• _To do_
If a line in the data below contains the word "about", copy it out.
============================================================
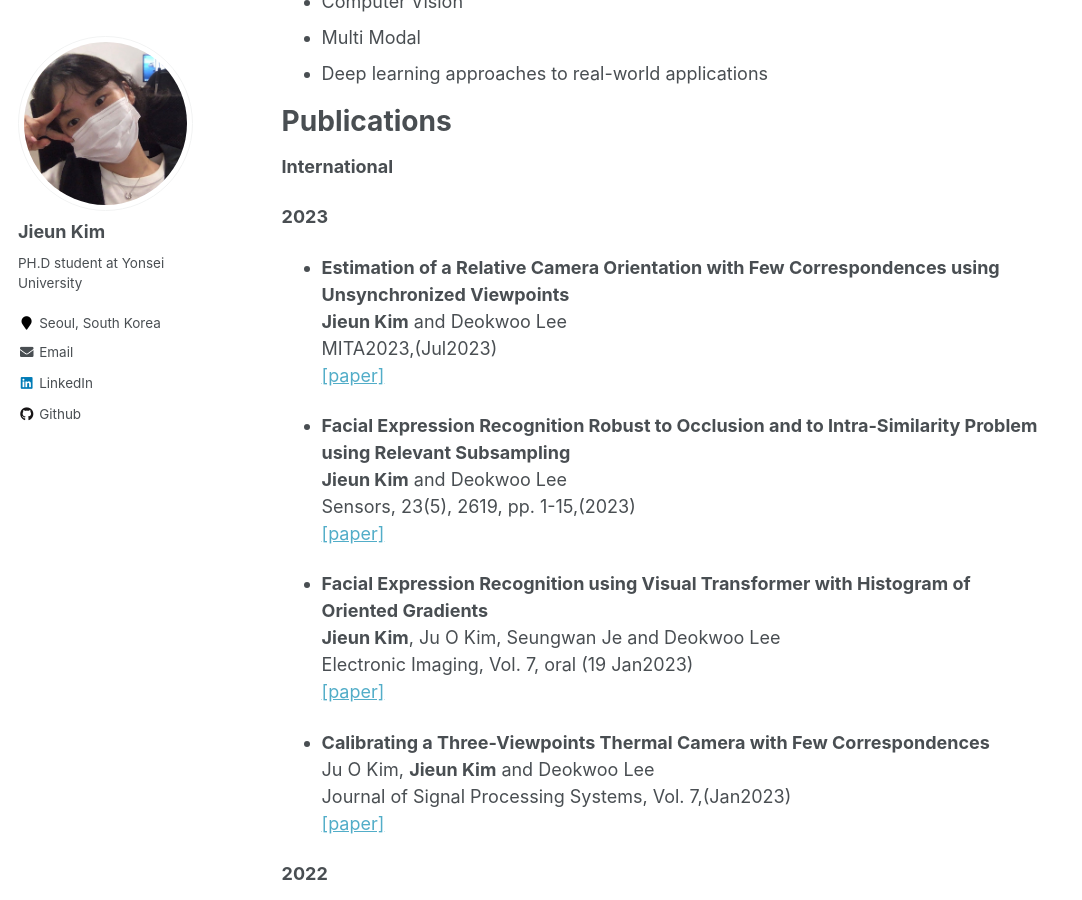
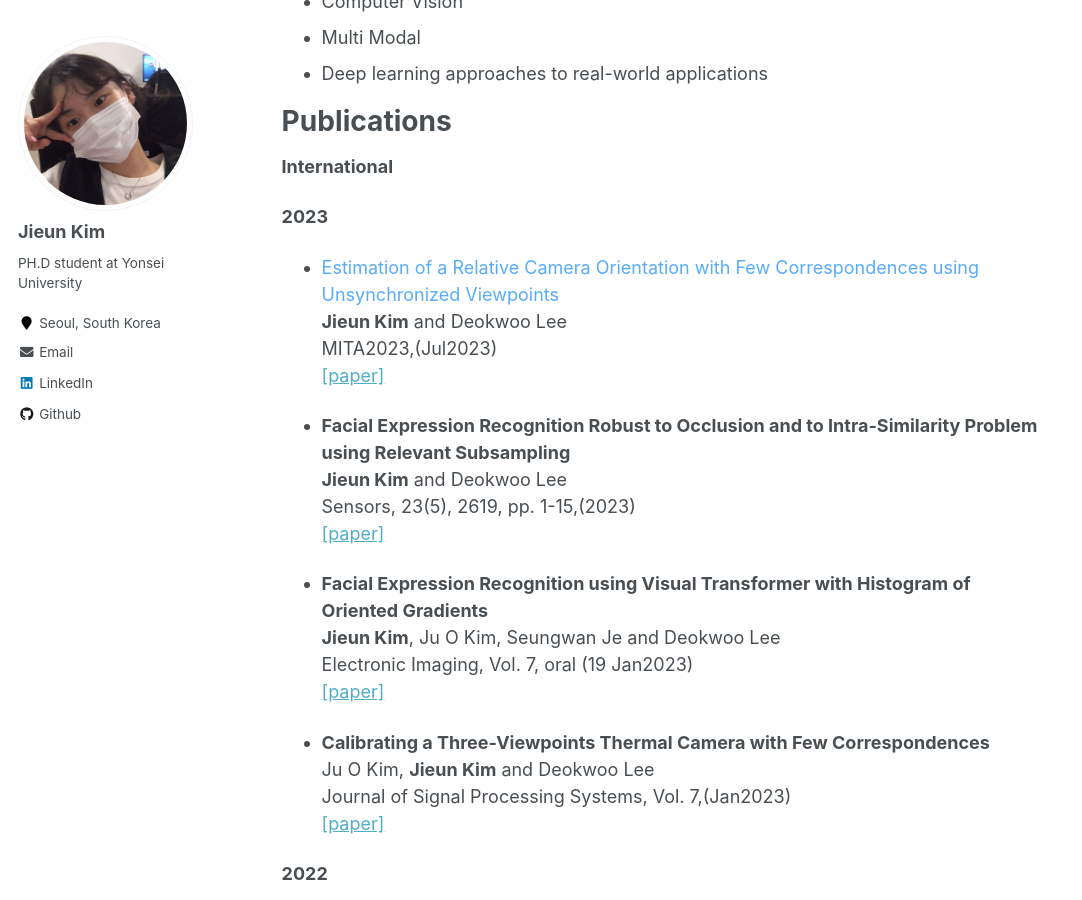
Before and after one commit to lilly9928/lilly9928.github.io, a Jekyll site: the page built from _pages/about.md, in a window 1280 px wide and 900 px high, scrolled down 456 px. Shown: the whole window, without its empty margins (0-1082 px from the left). Built offline with Jekyll 4.4.1, drawn with Linux system fonts in a browser that asks for light colours.

Commit message:
Update about.md

```diff
--- a/_pages/about.md
+++ b/_pages/about.md
@@ -41,7 +41,7 @@
 
 **2023**
 
-* **Estimation of a Relative Camera Orientation with Few Correspondences using Unsynchronized Viewpoints** \\
+* <span style="color:#58ACFA">Estimation of a Relative Camera Orientation with Few Correspondences using Unsynchronized Viewpoints</span> \\
 **Jieun Kim** and Deokwoo Lee\\
 MITA2023,(Jul2023)\\
 [[paper]](http://lilly9928.github.io/files/paper1.pdf)
```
============================================================
• _Solution to this problem_
Before and after one commit to lilly9928/lilly9928.github.io, a Jekyll site: the page built from _pages/about.md, in a window 1280 px wide and 900 px high, scrolled down 456 px. Shown: the whole window, without its empty margins (0-1082 px from the left). Built offline with Jekyll 4.4.1, drawn with Linux system fonts in a browser that asks for light colours.
Update about.md
--- a/_pages/about.md
+++ b/_pages/about.md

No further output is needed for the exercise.